#### ASSIGNMENT:
What lines in the records include the string "instances"? Return each one.

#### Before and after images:

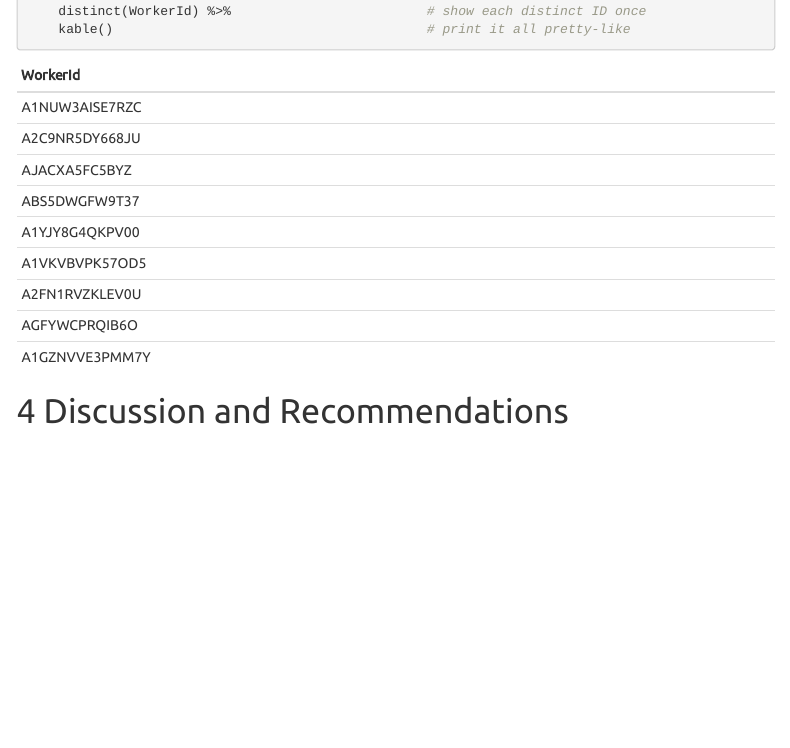
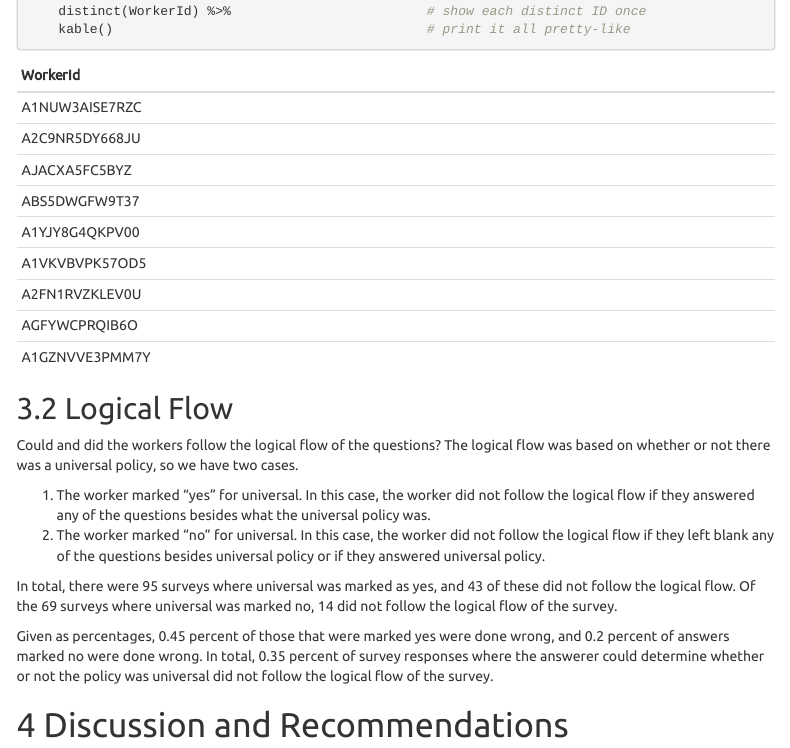
Before and after one commit to PhilChodrow/covid_equity, an R Markdown document (pilot_report.rmd): the page in a window 1100 px wide, from 3450 px down. Rendered offline with R 4.5, knitr and Pandoc, with nearby package versions; menus at the side of the page are left out.

Commit message:
Add analysis of logical flow

````diff
--- a/pilot_report.rmd
+++ b/pilot_report.rmd
@@ -146,3 +146,32 @@ df %>%
 	distinct(WorkerId) %>%                         # show each distinct ID once
 	kable()                                        # print it all pretty-like
 ```
+
+## Logical Flow
+
+Could and did the workers follow the logical flow of the questions? The logical flow was based on whether or not there was a universal policy, so we have two cases.
+
+1. The worker marked "yes" for universal. In this case, the worker did not follow the logical flow if they answered any of the questions besides what the universal policy was.
+2. The worker marked "no" for universal. In this case, the worker did not follow the logical flow if they left blank any of the questions besides universal policy or if they answered universal policy.
+
+```{r, warning=FALSE, message=FALSE, include=FALSE}
+# All points for which universal was marked yes
+# In these cases, everything else should be NA except what the policy was
+universal <- df %>%
+	select(contains("Answer.")) %>%
+	filter(Answer.universal == "yes")
+
+# All instances where universal was yes but something else was filled in
+universalWrong <- universal %>%
+	filter(!is.na(Answer.optinpolicy))
+
+# All instances where universal was marked no
+# In these cases, everything else should be answered except universal policy
+notUniversal <- df %>%
+	select(contains("Answer.")) %>%
+	filter(Answer.universal == "no")
+
+notUniversalWrong <- notUniversal %>%
+	filter(is.na(Answer.optinpolicy) | !is.na(Answer.universalpolicy))
+
+# Lengths of the above
@@ -149 +184,5 @@ df %>%
+In total, there were `r universalC` surveys where universal was marked as yes, and `r universalWrongC` of these did not follow the logical flow. Of the `r notUniversalC` surveys where universal was marked no, `r notUniversalWrongC` did not follow the logical flow of the survey.
+
+Given as percentages, `r round(universalWrongC / universalC, 2)` percent of those that were marked yes were done wrong, and `r round(notUniversalWrongC / notUniversalC, 2)` percent of answers marked no were done wrong. In total, `r round((universalWrongC + notUniversalWrongC) / (universalC + notUniversalC), 2)` percent of survey responses where the answerer could determine whether or not the policy was universal did not follow the logical flow of the survey.
+
 # Discussion and Recommendations
````
Also changed, not shown: pilot_report.rmd (6 more changed lines).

#### WRITTEN RESPONSE:
+# All instances where universal was yes but something else was filled in
+# All instances where universal was marked no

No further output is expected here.